To do:
Examine each line of the data. Copy the line if it includes the word "objectFit".

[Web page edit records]
########################################

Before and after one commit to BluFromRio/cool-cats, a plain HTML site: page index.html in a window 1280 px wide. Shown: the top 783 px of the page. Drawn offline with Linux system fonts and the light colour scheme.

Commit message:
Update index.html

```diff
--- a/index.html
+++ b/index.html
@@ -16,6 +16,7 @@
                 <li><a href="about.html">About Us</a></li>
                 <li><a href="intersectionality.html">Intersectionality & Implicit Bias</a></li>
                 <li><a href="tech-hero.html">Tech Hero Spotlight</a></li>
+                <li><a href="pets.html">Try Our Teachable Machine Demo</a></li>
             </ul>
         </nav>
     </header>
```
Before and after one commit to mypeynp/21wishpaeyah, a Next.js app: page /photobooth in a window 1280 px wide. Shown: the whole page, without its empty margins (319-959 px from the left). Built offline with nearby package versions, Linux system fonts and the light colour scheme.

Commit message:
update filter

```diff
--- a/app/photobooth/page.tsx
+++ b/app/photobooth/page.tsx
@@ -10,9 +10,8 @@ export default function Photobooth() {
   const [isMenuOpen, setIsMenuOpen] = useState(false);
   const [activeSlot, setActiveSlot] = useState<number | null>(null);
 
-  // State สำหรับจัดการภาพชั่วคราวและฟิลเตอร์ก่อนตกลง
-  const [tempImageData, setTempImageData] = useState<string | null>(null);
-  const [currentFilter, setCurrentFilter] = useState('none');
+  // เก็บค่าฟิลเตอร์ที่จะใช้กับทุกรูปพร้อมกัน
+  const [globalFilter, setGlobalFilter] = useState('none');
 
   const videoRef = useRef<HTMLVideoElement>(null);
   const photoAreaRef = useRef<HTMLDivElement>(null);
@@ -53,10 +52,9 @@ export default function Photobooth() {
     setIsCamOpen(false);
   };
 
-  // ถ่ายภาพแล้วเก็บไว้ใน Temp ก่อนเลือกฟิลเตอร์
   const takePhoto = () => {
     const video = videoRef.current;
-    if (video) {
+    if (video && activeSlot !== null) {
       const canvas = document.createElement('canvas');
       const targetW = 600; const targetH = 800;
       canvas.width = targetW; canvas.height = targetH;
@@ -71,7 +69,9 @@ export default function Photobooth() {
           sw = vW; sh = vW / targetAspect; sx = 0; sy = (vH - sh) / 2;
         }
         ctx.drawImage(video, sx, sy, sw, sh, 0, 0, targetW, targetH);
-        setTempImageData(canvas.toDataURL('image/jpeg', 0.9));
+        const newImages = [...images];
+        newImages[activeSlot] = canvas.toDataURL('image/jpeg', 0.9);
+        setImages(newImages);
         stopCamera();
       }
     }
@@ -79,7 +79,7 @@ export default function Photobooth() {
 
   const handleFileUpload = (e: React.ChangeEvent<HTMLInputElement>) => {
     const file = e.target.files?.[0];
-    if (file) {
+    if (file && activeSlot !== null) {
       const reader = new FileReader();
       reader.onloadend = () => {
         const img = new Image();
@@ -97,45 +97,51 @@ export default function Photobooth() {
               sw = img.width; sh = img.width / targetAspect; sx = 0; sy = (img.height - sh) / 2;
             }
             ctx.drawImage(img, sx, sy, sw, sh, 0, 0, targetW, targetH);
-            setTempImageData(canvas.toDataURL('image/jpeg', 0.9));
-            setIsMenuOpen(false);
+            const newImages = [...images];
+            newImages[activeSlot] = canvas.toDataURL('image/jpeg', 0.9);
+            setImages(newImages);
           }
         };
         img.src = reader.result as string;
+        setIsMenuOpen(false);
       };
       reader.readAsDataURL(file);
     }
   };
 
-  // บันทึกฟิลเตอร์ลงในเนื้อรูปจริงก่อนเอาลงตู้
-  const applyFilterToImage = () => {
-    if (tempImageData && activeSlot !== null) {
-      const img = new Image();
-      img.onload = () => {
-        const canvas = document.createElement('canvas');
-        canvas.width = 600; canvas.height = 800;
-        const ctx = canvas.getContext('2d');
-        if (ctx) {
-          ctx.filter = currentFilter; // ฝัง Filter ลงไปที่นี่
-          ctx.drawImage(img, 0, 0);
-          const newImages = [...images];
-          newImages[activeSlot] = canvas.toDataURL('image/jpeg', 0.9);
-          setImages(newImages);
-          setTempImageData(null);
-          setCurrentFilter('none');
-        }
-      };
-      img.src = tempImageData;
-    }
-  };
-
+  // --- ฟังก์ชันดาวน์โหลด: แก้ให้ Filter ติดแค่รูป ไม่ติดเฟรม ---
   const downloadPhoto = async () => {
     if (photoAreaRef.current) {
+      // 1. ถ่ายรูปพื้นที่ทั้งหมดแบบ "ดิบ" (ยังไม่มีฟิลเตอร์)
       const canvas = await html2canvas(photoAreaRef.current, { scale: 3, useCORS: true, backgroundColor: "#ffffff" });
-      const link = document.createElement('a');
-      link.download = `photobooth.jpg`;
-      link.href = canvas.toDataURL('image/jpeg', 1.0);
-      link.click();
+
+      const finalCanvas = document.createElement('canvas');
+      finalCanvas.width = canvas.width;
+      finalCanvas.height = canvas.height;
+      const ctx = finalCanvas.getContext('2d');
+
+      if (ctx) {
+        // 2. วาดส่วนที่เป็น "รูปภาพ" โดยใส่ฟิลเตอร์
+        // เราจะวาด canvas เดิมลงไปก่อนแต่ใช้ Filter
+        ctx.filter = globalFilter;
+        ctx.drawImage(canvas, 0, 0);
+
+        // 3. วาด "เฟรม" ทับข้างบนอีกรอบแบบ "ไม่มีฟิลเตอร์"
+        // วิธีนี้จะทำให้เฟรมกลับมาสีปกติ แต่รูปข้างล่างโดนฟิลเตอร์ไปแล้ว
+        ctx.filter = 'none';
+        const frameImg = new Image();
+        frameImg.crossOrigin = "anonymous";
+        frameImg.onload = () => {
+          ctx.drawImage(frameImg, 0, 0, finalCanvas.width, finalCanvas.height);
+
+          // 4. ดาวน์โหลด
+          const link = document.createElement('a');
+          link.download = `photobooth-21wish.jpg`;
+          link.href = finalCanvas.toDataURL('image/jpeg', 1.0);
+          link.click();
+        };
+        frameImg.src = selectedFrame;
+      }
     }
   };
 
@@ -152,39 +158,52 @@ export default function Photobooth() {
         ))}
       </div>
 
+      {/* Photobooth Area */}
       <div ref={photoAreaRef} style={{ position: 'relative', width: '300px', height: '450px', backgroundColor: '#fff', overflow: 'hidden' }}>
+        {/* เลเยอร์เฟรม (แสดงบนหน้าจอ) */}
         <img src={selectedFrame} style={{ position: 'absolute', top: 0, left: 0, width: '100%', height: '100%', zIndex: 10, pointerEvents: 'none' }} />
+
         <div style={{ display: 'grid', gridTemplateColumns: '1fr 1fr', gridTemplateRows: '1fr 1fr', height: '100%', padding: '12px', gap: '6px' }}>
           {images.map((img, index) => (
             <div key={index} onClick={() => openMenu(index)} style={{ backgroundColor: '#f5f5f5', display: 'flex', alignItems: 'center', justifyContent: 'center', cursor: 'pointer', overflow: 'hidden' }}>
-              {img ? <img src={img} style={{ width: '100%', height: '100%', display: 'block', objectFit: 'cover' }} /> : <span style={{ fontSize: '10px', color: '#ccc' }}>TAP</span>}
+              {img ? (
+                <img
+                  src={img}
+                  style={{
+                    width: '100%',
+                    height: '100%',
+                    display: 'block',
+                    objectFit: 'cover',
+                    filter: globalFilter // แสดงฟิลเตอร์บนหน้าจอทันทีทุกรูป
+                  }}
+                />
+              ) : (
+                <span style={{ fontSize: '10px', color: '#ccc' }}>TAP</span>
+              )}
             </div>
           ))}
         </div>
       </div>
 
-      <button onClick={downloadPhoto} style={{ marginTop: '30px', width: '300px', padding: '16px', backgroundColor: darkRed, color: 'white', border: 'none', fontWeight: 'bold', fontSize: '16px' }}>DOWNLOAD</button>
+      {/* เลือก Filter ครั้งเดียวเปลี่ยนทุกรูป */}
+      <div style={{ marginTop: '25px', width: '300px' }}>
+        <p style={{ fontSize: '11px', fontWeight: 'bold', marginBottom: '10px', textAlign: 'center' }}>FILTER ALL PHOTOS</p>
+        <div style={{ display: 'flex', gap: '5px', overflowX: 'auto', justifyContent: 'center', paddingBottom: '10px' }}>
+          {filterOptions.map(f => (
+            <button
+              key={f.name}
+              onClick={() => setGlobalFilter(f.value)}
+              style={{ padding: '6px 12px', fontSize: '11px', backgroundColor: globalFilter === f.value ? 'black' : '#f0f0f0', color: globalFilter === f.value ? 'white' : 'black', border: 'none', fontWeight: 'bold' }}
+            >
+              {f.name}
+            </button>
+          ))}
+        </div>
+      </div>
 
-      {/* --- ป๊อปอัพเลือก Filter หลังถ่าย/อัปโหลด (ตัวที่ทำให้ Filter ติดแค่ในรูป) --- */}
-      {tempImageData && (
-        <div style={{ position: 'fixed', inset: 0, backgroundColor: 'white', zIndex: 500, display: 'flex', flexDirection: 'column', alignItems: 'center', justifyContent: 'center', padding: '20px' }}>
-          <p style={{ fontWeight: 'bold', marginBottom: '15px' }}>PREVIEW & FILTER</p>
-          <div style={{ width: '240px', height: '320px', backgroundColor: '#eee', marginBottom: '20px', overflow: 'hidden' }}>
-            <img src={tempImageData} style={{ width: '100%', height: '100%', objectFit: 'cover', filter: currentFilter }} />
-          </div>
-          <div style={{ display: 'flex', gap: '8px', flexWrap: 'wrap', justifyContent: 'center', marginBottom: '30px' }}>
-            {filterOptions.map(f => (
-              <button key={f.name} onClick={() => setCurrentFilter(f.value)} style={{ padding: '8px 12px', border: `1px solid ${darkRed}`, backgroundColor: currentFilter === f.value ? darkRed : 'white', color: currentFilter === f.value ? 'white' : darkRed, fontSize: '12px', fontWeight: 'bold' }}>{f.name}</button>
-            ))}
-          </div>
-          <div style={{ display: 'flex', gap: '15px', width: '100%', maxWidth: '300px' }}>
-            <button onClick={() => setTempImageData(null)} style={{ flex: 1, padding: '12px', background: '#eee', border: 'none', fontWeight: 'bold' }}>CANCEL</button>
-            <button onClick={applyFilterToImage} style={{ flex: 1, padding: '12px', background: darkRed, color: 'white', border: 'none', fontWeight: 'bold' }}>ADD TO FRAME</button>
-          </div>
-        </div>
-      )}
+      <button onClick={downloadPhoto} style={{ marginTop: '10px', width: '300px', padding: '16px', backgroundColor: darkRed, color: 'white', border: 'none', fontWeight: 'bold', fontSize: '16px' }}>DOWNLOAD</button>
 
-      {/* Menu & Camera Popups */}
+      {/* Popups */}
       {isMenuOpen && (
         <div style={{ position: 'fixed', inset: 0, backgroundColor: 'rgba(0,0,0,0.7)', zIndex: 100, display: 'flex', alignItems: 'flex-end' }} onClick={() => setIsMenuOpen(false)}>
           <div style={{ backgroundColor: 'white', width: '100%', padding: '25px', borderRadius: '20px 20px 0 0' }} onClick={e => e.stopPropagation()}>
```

########################################

Task answer:
-              {img ? <img src={img} style={{ width: '100%', height: '100%', display: 'block', objectFit: 'cover' }} /> : <span style={{ fontSize: '10px', color: '#ccc' }}>TAP</span>}
+                    objectFit: 'cover',
-            <img src={tempImageData} style={{ width: '100%', height: '100%', objectFit: 'cover', filter: currentFilter }} />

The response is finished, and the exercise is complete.